People need places in which to live, work, play, learn, worship, meet, govern, shop and eat. Architects are responsible for designing these places, whether they are private or public; indoors or out; rooms, buildings, or complexes. Architects are licensed professionals trained in the art and science of building design who develop the concepts for structures and turn those concepts into images and plans.

Architects create the overall look of buildings and other structures, but the design of a building involves far more than its appearance. Buildings also must be functional, safe, and economical and must suit the needs of the people who use them. Architects consider all of these factors when they design buildings and other structures.

Department Website

School of Architecture

Job Titles

Architect* Draftsperson Preservationist
Architectural Engineer* Environmental Engineer* Production Designer
Architectural Historian Facility Manager Project Manager*
Architectural Writer/ Journalist Illustrator Real Estate Appraiser*
Art Director Industrial Designer Set Designer
Building Contractor Industrial Engineer* Surveyor
Building Designer Interior Designer*/ Decorator Teacher/Professor*
Building Inspector Landscape Architect* Urban/ Regional Planner
Cartographer Marine Architect*
Civil Engineer* Mechanical Engineer*

Positions that require additional education, training and/or licensing are indicated by a (*). All states and the District of Columbia require architects to be licensed. Licensing requirements include a professional degree in architecture, a period of practical training or internship, and a passing score on all parts of the Architect Registration Examination. Most states also require some form of continuing education to keep a license, and some additional states are expected to adopt mandatory continuing education. Requirements vary by state but usually involve additional education through workshops, formal university classes, conferences, self-study courses, or other sources. (Bureau of Labor Statistics Occupational Outlook Handbook)

Job qualifications are based not only on degree program, but on skills and experience. Students should seek out as many experiential opportunities in their fields of interest as possible, including Co-op and internships.


Architecture Firms Individual Homeowners
Construction Companies Manufacturers
Design Firms Preservation and Restoration Firms
Engineering Firms Real Estate Developers
Facilities Management Companies Research Institutions
Federal, Local and State Government Transportation Companies
Historic Preservation Society Universities and Colleges


As part of the process of becoming a licensed architect students follow:

  • The Intern Development Program (IDP) structures the multiyear transition from architecture student to licensed professional.
  • Typically internships in this field require students to be in the third year of undergraduate study or a master’s student.
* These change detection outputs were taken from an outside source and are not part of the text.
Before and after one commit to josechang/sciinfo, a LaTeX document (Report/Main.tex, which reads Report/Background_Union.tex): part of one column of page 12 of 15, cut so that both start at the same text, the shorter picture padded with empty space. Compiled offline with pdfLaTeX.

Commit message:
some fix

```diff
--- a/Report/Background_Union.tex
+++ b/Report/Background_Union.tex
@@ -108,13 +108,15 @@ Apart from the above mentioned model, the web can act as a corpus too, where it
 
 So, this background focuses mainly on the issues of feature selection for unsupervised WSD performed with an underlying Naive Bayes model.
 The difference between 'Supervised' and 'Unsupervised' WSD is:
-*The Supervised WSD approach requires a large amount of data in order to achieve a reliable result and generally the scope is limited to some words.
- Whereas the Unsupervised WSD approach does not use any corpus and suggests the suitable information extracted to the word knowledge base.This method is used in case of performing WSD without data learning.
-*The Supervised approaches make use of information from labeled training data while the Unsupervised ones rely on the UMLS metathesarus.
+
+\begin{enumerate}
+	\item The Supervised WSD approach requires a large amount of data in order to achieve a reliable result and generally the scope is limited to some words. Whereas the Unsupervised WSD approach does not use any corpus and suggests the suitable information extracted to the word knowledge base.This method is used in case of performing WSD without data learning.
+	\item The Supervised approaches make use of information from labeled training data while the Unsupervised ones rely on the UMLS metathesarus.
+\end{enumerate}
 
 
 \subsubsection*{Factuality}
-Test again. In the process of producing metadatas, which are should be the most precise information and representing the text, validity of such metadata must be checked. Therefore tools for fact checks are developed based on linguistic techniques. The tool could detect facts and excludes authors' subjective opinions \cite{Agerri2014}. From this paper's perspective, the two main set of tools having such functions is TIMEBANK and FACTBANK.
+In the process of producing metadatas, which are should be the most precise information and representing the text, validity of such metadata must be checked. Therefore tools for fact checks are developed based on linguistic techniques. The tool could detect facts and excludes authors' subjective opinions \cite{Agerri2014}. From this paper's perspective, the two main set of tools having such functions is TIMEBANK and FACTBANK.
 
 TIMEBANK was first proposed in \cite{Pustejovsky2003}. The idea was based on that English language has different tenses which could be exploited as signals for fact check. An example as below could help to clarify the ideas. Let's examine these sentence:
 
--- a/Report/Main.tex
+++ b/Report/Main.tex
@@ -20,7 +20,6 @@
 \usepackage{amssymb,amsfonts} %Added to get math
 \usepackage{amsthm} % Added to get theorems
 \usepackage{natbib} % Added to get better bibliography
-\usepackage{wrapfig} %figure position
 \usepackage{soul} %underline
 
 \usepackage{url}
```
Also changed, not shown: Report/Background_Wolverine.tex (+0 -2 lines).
Students may however find internships in related fields.


For more information, please visit the department’s website.
Students enrolled in the College of Professional Studies may click here for co-op and internship information.


The following resources include various websites and campus resources that will aid you in exploring this career field and industry.

Websites for Career Exploration

Websites for Job Search

Also see these Career Development videos:

 Campus Organizations & Activities

*For additional student organizations click here.
*For additional student activities click 

Professional Associations

Find valuable industry information, job sites, and professionals in the field you may contact for informational interview requests and networking opportunities.

Social Media

Sample Groups providing resources such as industry trends, company information, job listings, and networking opportunities within the field: